== Segment start ==

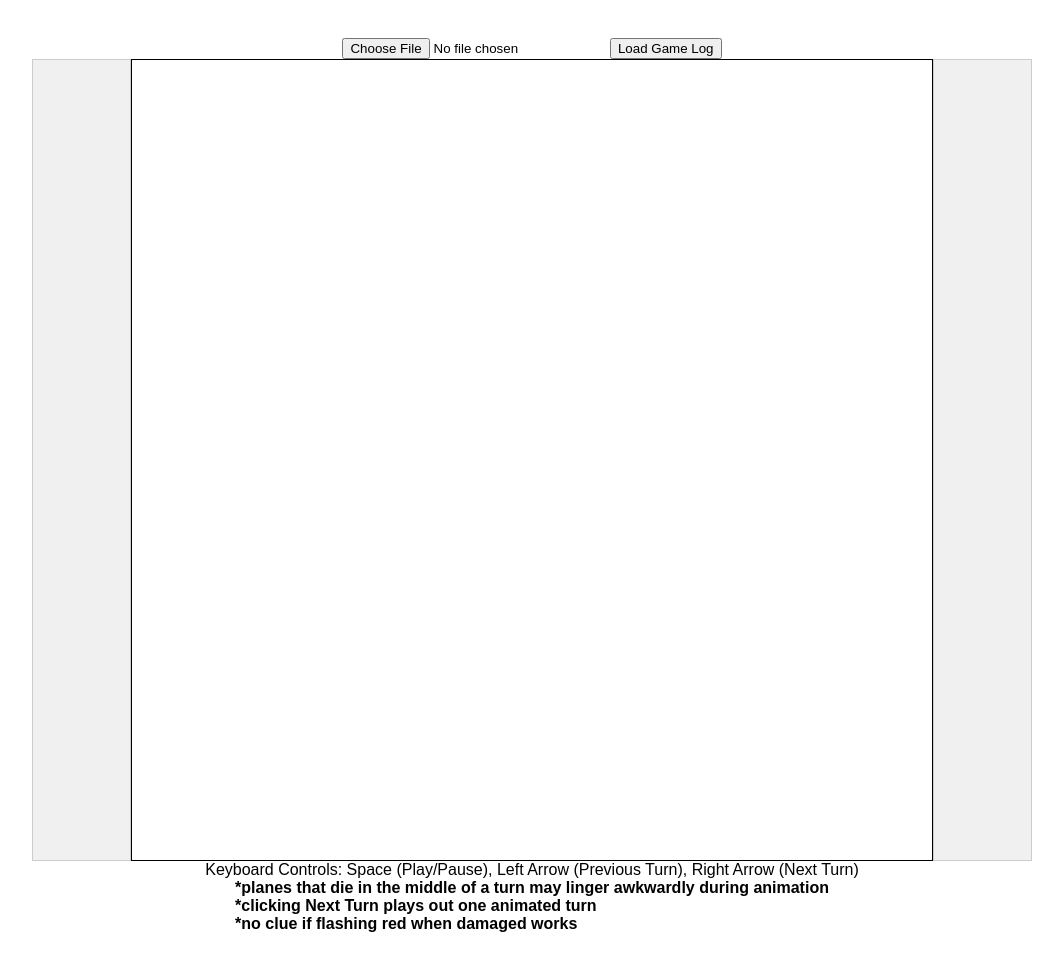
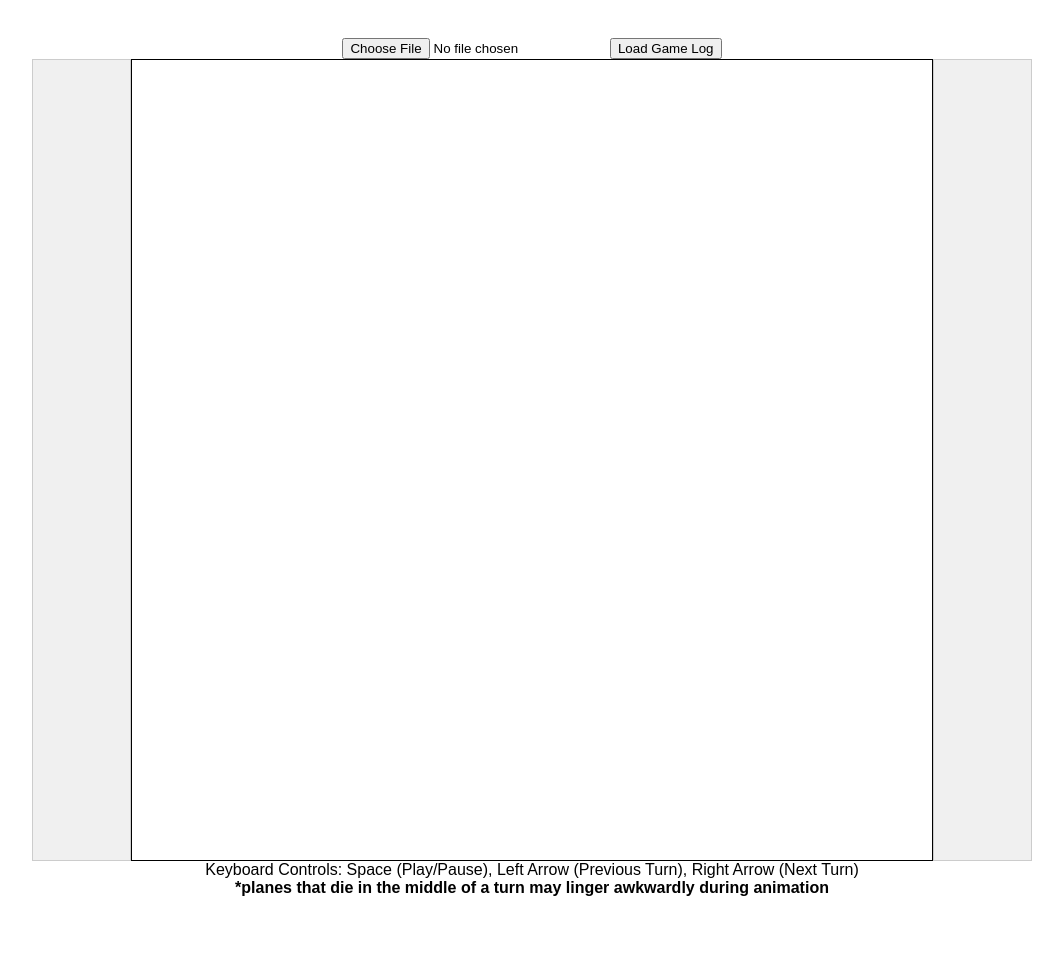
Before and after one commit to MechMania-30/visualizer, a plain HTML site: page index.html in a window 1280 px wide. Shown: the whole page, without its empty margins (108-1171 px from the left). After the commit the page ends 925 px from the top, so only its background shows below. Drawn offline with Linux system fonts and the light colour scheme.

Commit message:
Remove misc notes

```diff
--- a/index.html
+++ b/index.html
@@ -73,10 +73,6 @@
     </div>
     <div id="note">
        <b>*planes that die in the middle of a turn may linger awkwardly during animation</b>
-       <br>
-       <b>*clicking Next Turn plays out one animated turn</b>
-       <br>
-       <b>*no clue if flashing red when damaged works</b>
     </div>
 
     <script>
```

== Segment end ==
== Segment start ==

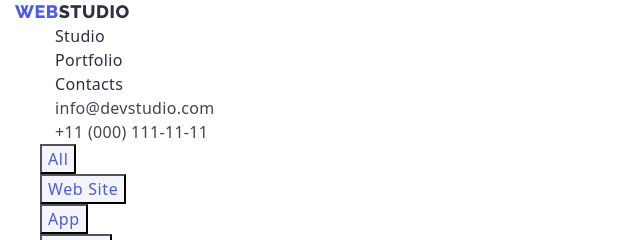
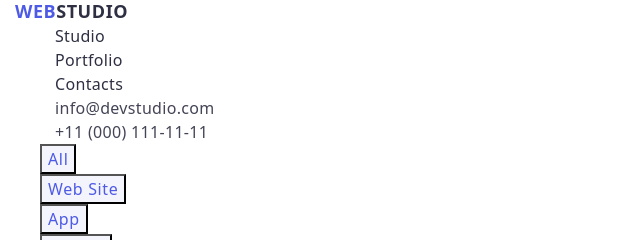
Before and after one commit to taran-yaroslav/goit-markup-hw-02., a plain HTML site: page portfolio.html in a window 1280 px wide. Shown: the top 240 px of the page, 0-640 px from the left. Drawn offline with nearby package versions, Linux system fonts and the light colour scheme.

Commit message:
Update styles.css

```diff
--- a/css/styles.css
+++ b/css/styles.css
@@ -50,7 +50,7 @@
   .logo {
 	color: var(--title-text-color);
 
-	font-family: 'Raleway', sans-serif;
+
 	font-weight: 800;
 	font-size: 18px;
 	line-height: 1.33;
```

== Segment end ==

__Work instructions__: Say how many lines in this material hold "index", and say nothing else.

__Final answer__: 3